At the young age of 16, my father traveled alone in 1980, crossing two seas and one ocean, to arrive in the dream country, a place said to be the land of opportunity, where everyone and anyone could make it, as long as they work hard enough. As his plane touched down on the runway and my father realized where he was, his heart dropped. He was alone, going to live with an uncle he had never met. He carried with him just $100, a slip of paper with his uncle’s address and no knowledge of the English language. How could a man, without a job or money, survive in a country where he could not even communicate with the people around him?
In his home in India, my father and his family solely spoke Gujarati, an ...view middle of the document...
My father attended high school and college in America. High school was where he learned much of his English, taking ESL classes, staying in school for extra hours afterschool with teachers that helped him overcome his linguistic impediment. Not only did he have to learn to speak the language, but he also had to learn to read and write all over again. His uncle helped my father in any moment of free time, contributing greatly to his success in learning. Unfortunately, the high school experience only lasted two years, as my father had become old enough for college, yet his language skills still lacked greatly. He attended Kean University, in Union, NJ, after moving to Elizabeth, NJ. There, although his English had improved from knowing none to at least some, he faced many difficulties. During lectures, he constantly had to pay close attention and still did not understand many things the teachers would say. He had trouble communicating with his peers and teachers, and so getting the help he needed became difficult. As for money, with no family in Elizabeth, he worked with the other immigrants in the area, doing labor jobs in a nearby factory, or stacking boxes in small family owned stores.

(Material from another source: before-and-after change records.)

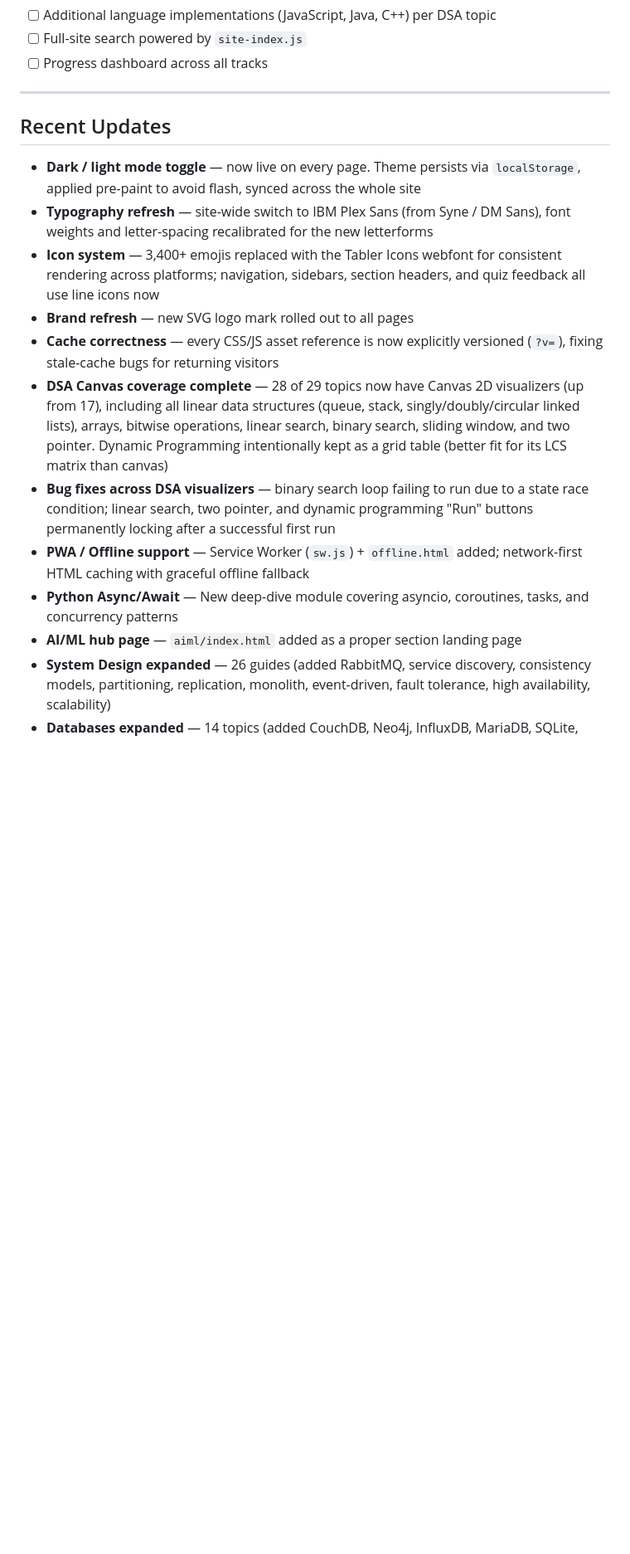
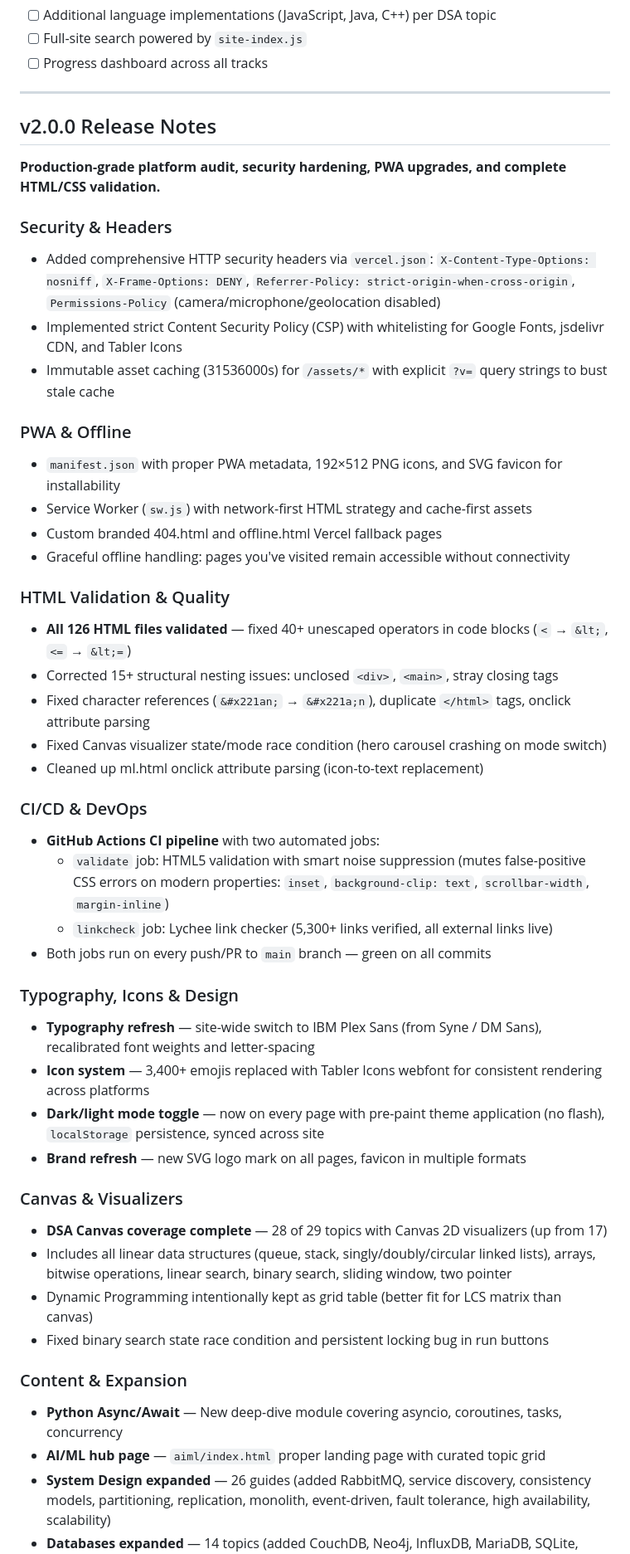
Before and after one commit to MOHD-OMER/TechForge, a Markdown page: README.md, the part around one of its changes. Shown at 83% size. Rendered like a GitHub page; blank space fills up the shorter version.

Commit message:
docs: add v2.0.0 release notes — security, PWA, HTML validation, CI

```diff
--- a/README.md
+++ b/README.md
@@ -240,17 +240,48 @@ Open a [GitHub Issue](https://github.com/MOHD-OMER/TechForge/issues) with the pa
 
 ---
 
-## Recent Updates
+## v2.0.0 Release Notes
 
-- **Dark / light mode toggle** — now live on every page. Theme persists via `localStorage`, applied pre-paint to avoid flash, synced across the whole site
-- **Typography refresh** — site-wide switch to IBM Plex Sans (from Syne / DM Sans), font weights and letter-spacing recalibrated for the new letterforms
-- **Icon system** — 3,400+ emojis replaced with the Tabler Icons webfont for consistent rendering across platforms; navigation, sidebars, section headers, and quiz feedback all use line icons now
-- **Brand refresh** — new SVG logo mark rolled out to all pages
-- **Cache correctness** — every CSS/JS asset reference is now explicitly versioned (`?v=`), fixing stale-cache bugs for returning visitors
-- **DSA Canvas coverage complete** — 28 of 29 topics now have Canvas 2D visualizers (up from 17), including all linear data structures (queue, stack, singly/doubly/circular linked lists), arrays, bitwise operations, linear search, binary search, sliding window, and two pointer. Dynamic Programming intentionally kept as a grid table (better fit for its LCS matrix than canvas)
-- **Bug fixes across DSA visualizers** — binary search loop failing to run due to a state race condition; linear search, two pointer, and dynamic programming "Run" buttons permanently locking after a successful first run
-- **PWA / Offline support** — Service Worker (`sw.js`) + `offline.html` added; network-first HTML caching with graceful offline fallback
-- **Python Async/Await** — New deep-dive module covering asyncio, coroutines, tasks, and concurrency patterns
-- **AI/ML hub page** — `aiml/index.html` added as a proper section landing page
+**Production-grade platform audit, security hardening, PWA upgrades, and complete HTML/CSS validation.**
+
+### Security & Headers
+- Added comprehensive HTTP security headers via `vercel.json`: `X-Content-Type-Options: nosniff`, `X-Frame-Options: DENY`, `Referrer-Policy: strict-origin-when-cross-origin`, `Permissions-Policy` (camera/microphone/geolocation disabled)
+- Implemented strict Content Security Policy (CSP) with whitelisting for Google Fonts, jsdelivr CDN, and Tabler Icons
+- Immutable asset caching (31536000s) for `/assets/*` with explicit `?v=` query strings to bust stale cache
+
+### PWA & Offline
+- `manifest.json` with proper PWA metadata, 192×512 PNG icons, and SVG favicon for installability
+- Service Worker (`sw.js`) with network-first HTML strategy and cache-first assets
+- Custom branded 404.html and offline.html Vercel fallback pages
+- Graceful offline handling: pages you've visited remain accessible without connectivity
+
+### HTML Validation & Quality
+- **All 126 HTML files validated** — fixed 40+ unescaped operators in code blocks (`<` → `&lt;`, `<=` → `&lt;=`)
+- Corrected 15+ structural nesting issues: unclosed `<div>`, `<main>`, stray closing tags
+- Fixed character references (`&#x221an;` → `&#x221a;n`), duplicate `</html>` tags, onclick attribute parsing
+- Fixed Canvas visualizer state/mode race condition (hero carousel crashing on mode switch)
+- Cleaned up ml.html onclick attribute parsing (icon-to-text replacement)
+
+### CI/CD & DevOps
+- **GitHub Actions CI pipeline** with two automated jobs:
+  - `validate` job: HTML5 validation with smart noise suppression (mutes false-positive CSS errors on modern properties: `inset`, `background-clip: text`, `scrollbar-width`, `margin-inline`)
+  - `linkcheck` job: Lychee link checker (5,300+ links verified, all external links live)
+- Both jobs run on every push/PR to `main` branch — green on all commits
+
+### Typography, Icons & Design
+- **Typography refresh** — site-wide switch to IBM Plex Sans (from Syne / DM Sans), recalibrated font weights and letter-spacing
+- **Icon system** — 3,400+ emojis replaced with Tabler Icons webfont for consistent rendering across platforms
+- **Dark/light mode toggle** — now on every page with pre-paint theme application (no flash), `localStorage` persistence, synced across site
+- **Brand refresh** — new SVG logo mark on all pages, favicon in multiple formats
+
+### Canvas & Visualizers
+- **DSA Canvas coverage complete** — 28 of 29 topics with Canvas 2D visualizers (up from 17)
+- Includes all linear data structures (queue, stack, singly/doubly/circular linked lists), arrays, bitwise operations, linear search, binary search, sliding window, two pointer
+- Dynamic Programming intentionally kept as grid table (better fit for LCS matrix than canvas)
+- Fixed binary search state race condition and persistent locking bug in run buttons
+
+### Content & Expansion
+- **Python Async/Await** — New deep-dive module covering asyncio, coroutines, tasks, concurrency
+- **AI/ML hub page** — `aiml/index.html` proper landing page with curated topic grid
 - **System Design expanded** — 26 guides (added RabbitMQ, service discovery, consistency models, partitioning, replication, monolith, event-driven, fault tolerance, high availability, scalability)
 - **Databases expanded** — 14 topics (added CouchDB, Neo4j, InfluxDB, MariaDB, SQLite, graph databases)
```
Also changed, not shown: other parts of README.md (+14 -3 lines).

Every moment my dad spent in America, fighting the language barrier to be successful has affected me. He had worked a full-time job since the age of 16 to make enough money to survive, while still spending countless hours with teachers and in the library to learn the language of this new country he was thrown into. His sufferings inspire me to be the best I can, as I know that immigrants to this country have never had it easy, but he is a prime example of how a language barrier is not enough to stop someone determined to live the American Dream.